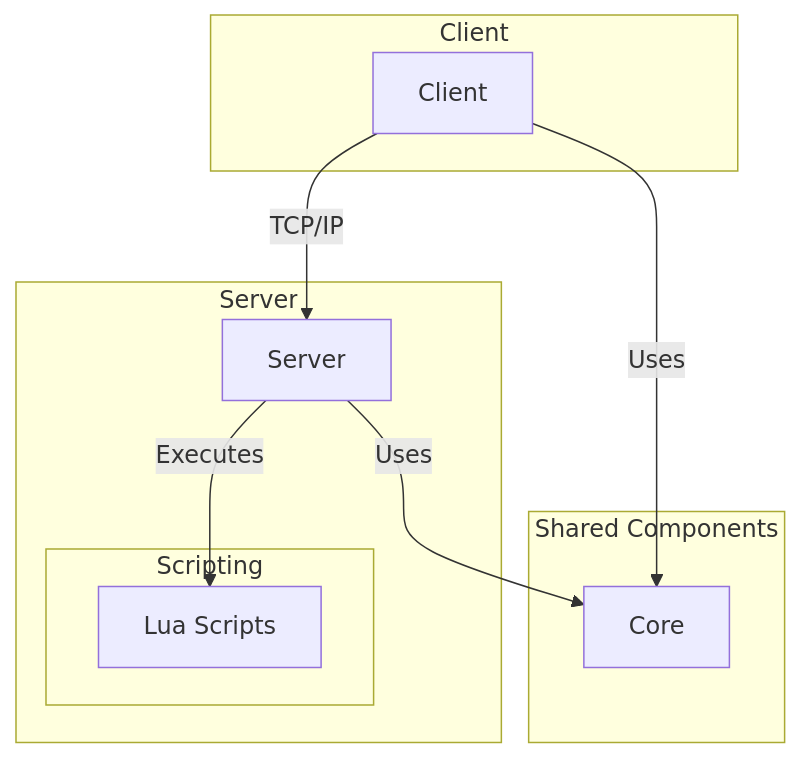
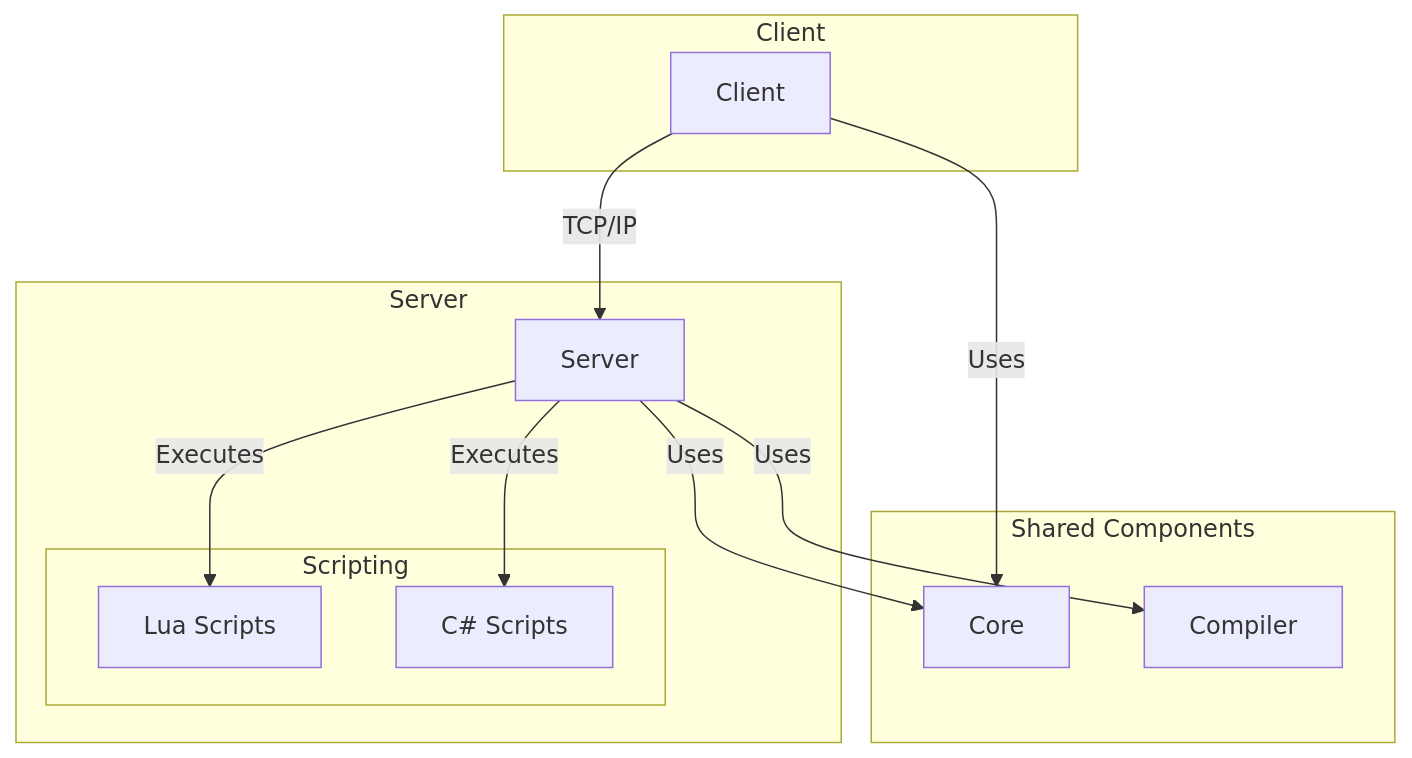
The diagram in docs/en/architecture.md (jojorwu/BYOND-2.0), drawn with Mermaid before and after one commit. The commit also changed other lines of this file and 52 other files, not shown here.

````diff
--- a/docs/en/architecture.md
+++ b/docs/en/architecture.md
@@ -17,22 +19,26 @@
 ```mermaid
 graph TD
     subgraph Client
         C[Client]
     end
 
     subgraph Server
         S[Server]
         subgraph Scripting
-            L[Lua Scripts]
+            LUA[Lua Scripts]
+            CS[C# Scripts]
         end
     end
 
     subgraph Shared Components
         Co[Core]
+        CMP[Compiler]
     end
 
     C -- "TCP/IP" --> S
     S -- "Uses" --> Co
     C -- "Uses" --> Co
-    S -- "Executes" --> L
+    S -- "Executes" --> LUA
+    S -- "Executes" --> CS
+    S -- "Uses" --> CMP
 ```
````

----------

▶ Work to complete: Which lines above contain the word "subgraph"? Show each of them.

▶ Task answer:
     subgraph Client
     subgraph Server
         subgraph Scripting
     subgraph Shared Components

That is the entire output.